Dataset records:
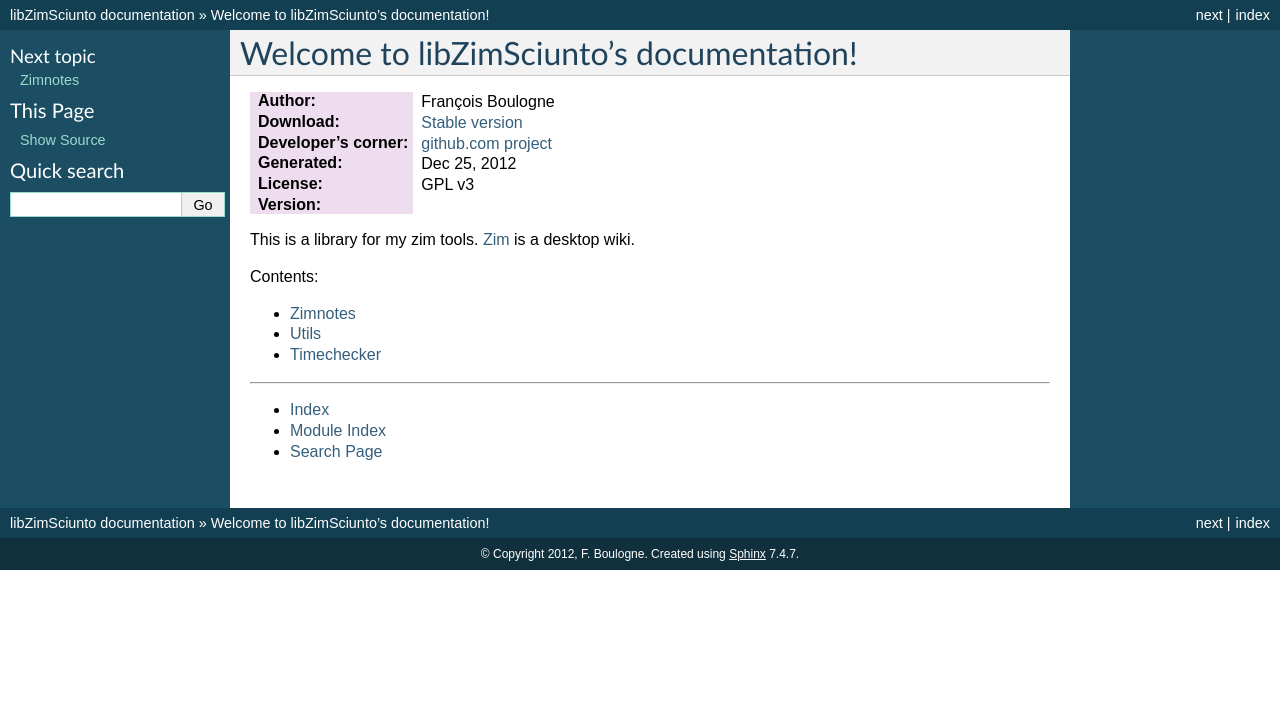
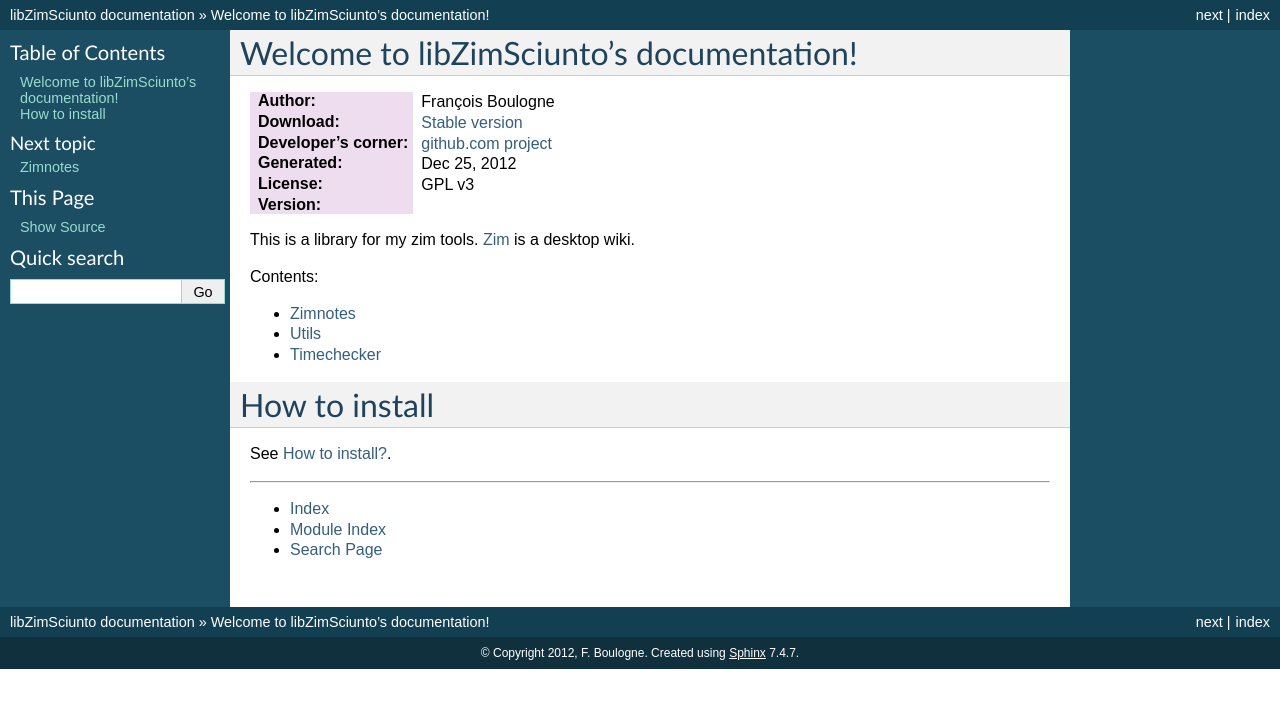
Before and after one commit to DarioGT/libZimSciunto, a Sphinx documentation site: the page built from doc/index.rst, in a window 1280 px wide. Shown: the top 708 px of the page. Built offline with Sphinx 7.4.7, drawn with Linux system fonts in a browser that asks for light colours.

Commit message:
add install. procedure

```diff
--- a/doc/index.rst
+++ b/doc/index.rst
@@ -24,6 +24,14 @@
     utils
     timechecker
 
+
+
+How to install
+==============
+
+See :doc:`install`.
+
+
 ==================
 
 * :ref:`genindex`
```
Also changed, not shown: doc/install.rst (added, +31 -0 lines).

What the exercise asks: Your task is to set down each line above verbatim while excluding the pictures.

Exercise result:
Before and after one commit to DarioGT/libZimSciunto, a Sphinx documentation site: the page built from doc/index.rst, in a window 1280 px wide. Shown: the top 708 px of the page. Built offline with Sphinx 7.4.7, drawn with Linux system fonts in a browser that asks for light colours.

Commit message:
add install. procedure

```diff
--- a/doc/index.rst
+++ b/doc/index.rst
@@ -24,6 +24,14 @@
     utils
     timechecker
 
+
+
+How to install
+==============
+
+See :doc:`install`.
+
+
 ==================
 
 * :ref:`genindex`
```
Also changed, not shown: doc/install.rst (added, +31 -0 lines).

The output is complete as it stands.